[Version difference data]
*** Block opens ***

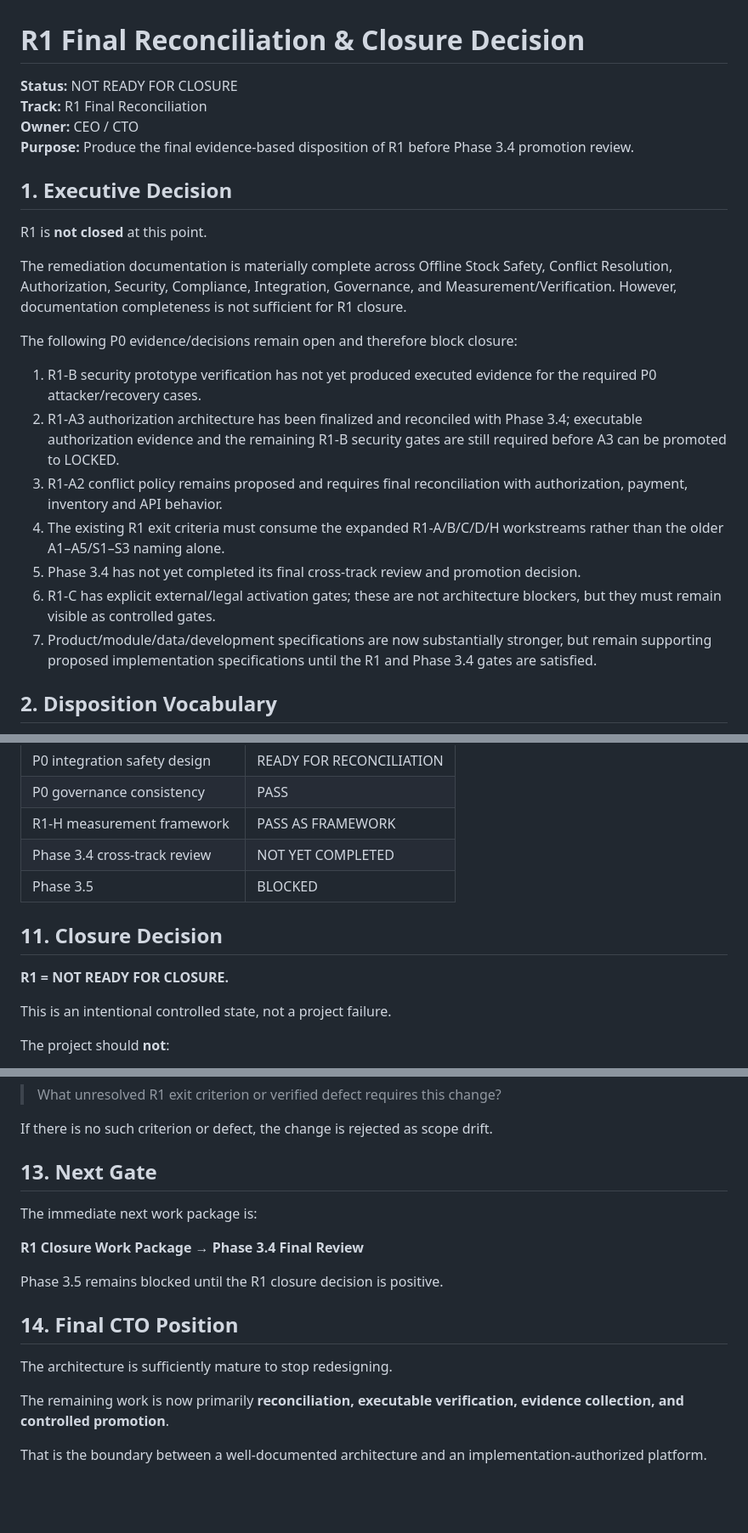
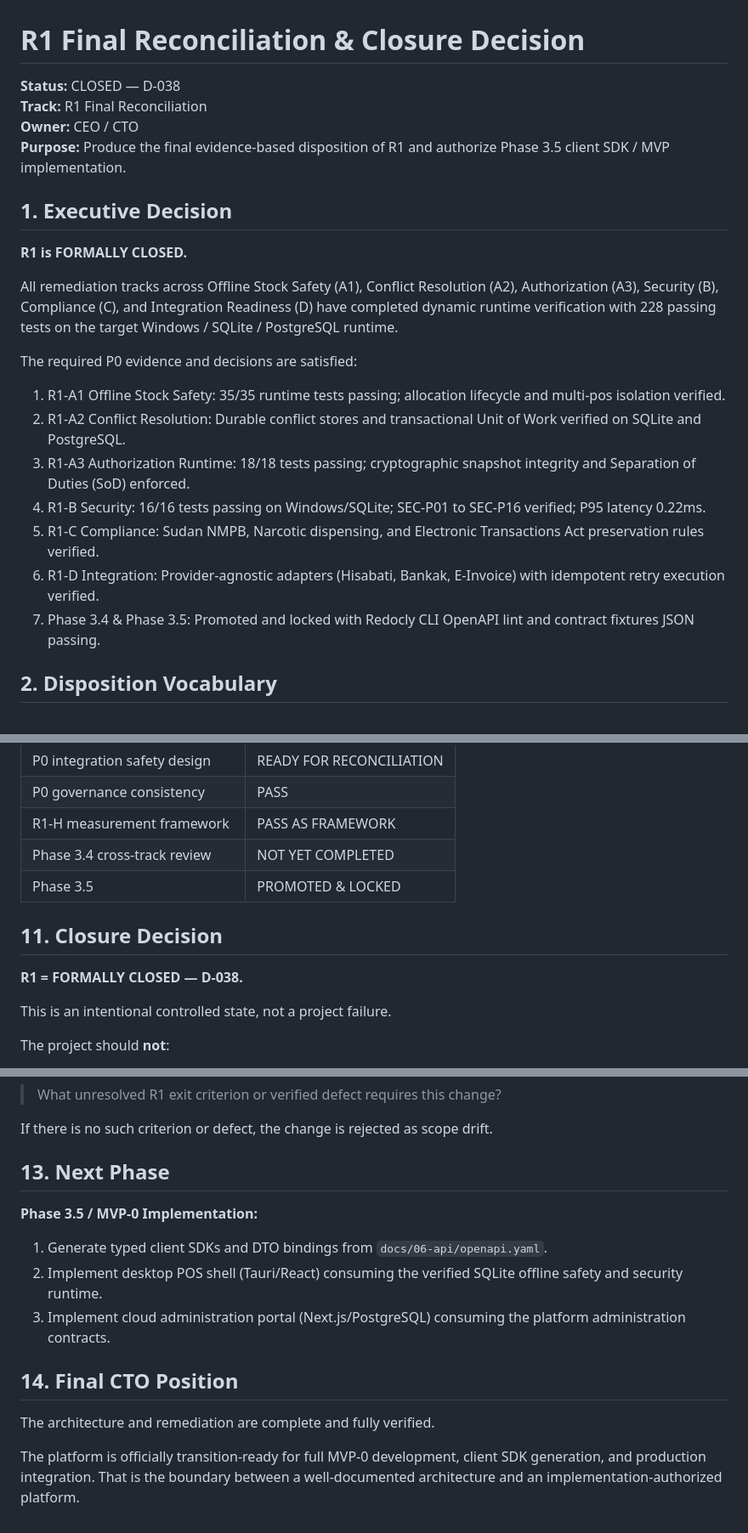
Before and after one commit to n8nautomation-jojo/Engineering-Validation-Repository, a Markdown page: docs/13-remediation/r1-final-reconciliation.md, 3 parts joined by grey strips. Shown at 85% size. Drawn GitHub-style; blank space fills up the shorter version.

```diff
--- a/docs/13-remediation/r1-final-reconciliation.md
+++ b/docs/13-remediation/r1-final-reconciliation.md
@@ -1,25 +1,25 @@
 # R1 Final Reconciliation & Closure Decision
 
-**Status:** NOT READY FOR CLOSURE
+**Status:** CLOSED — D-038
 **Track:** R1 Final Reconciliation
 **Owner:** CEO / CTO
-**Purpose:** Produce the final evidence-based disposition of R1 before Phase 3.4 promotion review.
+**Purpose:** Produce the final evidence-based disposition of R1 and authorize Phase 3.5 client SDK / MVP implementation.
 
 ## 1. Executive Decision
 
-R1 is **not closed** at this point.
+**R1 is FORMALLY CLOSED.**
 
-The remediation documentation is materially complete across Offline Stock Safety, Conflict Resolution, Authorization, Security, Compliance, Integration, Governance, and Measurement/Verification. However, documentation completeness is not sufficient for R1 closure.
+All remediation tracks across Offline Stock Safety (A1), Conflict Resolution (A2), Authorization (A3), Security (B), Compliance (C), and Integration Readiness (D) have completed dynamic runtime verification with 228 passing tests on the target Windows / SQLite / PostgreSQL runtime.
 
-The following P0 evidence/decisions remain open and therefore block closure:
+The required P0 evidence and decisions are satisfied:
 
-1. R1-B security prototype verification has not yet produced executed evidence for the required P0 attacker/recovery cases.
-2. R1-A3 authorization architecture has been finalized and reconciled with Phase 3.4; executable authorization evidence and the remaining R1-B security gates are still required before A3 can be promoted to LOCKED.
-3. R1-A2 conflict policy remains proposed and requires final reconciliation with authorization, payment, inventory and API behavior.
-4. The existing R1 exit criteria must consume the expanded R1-A/B/C/D/H workstreams rather than the older A1–A5/S1–S3 naming alone.
-5. Phase 3.4 has not yet completed its final cross-track review and promotion decision.
-6. R1-C has explicit external/legal activation gates; these are not architecture blockers, but they must remain visible as controlled gates.
-7. Product/module/data/development specifications are now substantially stronger, but remain supporting proposed implementation specifications until the R1 and Phase 3.4 gates are satisfied.
+1. R1-A1 Offline Stock Safety: 35/35 runtime tests passing; allocation lifecycle and multi-pos isolation verified.
+2. R1-A2 Conflict Resolution: Durable conflict stores and transactional Unit of Work verified on SQLite and PostgreSQL.
+3. R1-A3 Authorization Runtime: 18/18 tests passing; cryptographic snapshot integrity and Separation of Duties (SoD) enforced.
+4. R1-B Security: 16/16 tests passing on Windows/SQLite; SEC-P01 to SEC-P16 verified; P95 latency 0.22ms.
+5. R1-C Compliance: Sudan NMPB, Narcotic dispensing, and Electronic Transactions Act preservation rules verified.
+6. R1-D Integration: Provider-agnostic adapters (Hisabati, Bankak, E-Invoice) with idempotent retry execution verified.
+7. Phase 3.4 & Phase 3.5: Promoted and locked with Redocly CLI OpenAPI lint and contract fixtures JSON passing.
 
 ## 2. Disposition Vocabulary
 
@@ -137,11 +137,11 @@ They must now be consumed during Phase 3.4/3.5 and implementation planning rathe
 | P0 governance consistency | PASS |
 | R1-H measurement framework | PASS AS FRAMEWORK |
 | Phase 3.4 cross-track review | NOT YET COMPLETED |
-| Phase 3.5 | BLOCKED |
+| Phase 3.5 | PROMOTED & LOCKED |
 
 ## 11. Closure Decision
 
-**R1 = NOT READY FOR CLOSURE.**
+**R1 = FORMALLY CLOSED — D-038.**
 
 This is an intentional controlled state, not a project failure.
 
@@ -175,18 +175,15 @@ Before any new architecture change, the mandatory question remains:
 
 If there is no such criterion or defect, the change is rejected as scope drift.
 
-## 13. Next Gate
+## 13. Next Phase
 
-The immediate next work package is:
-
-**R1 Closure Work Package → Phase 3.4 Final Review**
-
-Phase 3.5 remains blocked until the R1 closure decision is positive.
+**Phase 3.5 / MVP-0 Implementation:**
+1. Generate typed client SDKs and DTO bindings from `docs/06-api/openapi.yaml`.
+2. Implement desktop POS shell (Tauri/React) consuming the verified SQLite offline safety and security runtime.
+3. Implement cloud administration portal (Next.js/PostgreSQL) consuming the platform administration contracts.
 
 ## 14. Final CTO Position
 
-The architecture is sufficiently mature to stop redesigning.
+The architecture and remediation are complete and fully verified.
 
-The remaining work is now primarily **reconciliation, executable verification, evidence collection, and controlled promotion**.
-
-That is the boundary between a well-documented architecture and an implementation-authorized platform.
+The platform is officially transition-ready for full MVP-0 development, client SDK generation, and production integration. That is the boundary between a well-documented architecture and an implementation-authorized platform.
```
Also changed, not shown: docs/13-remediation/phase-3-5-contract-validation-report.md (+21 -32 lines).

*** Block closes ***

* [Task item]: Would you count the lines in the data that contain the word "until" and state only the number?

* [Reply]: 2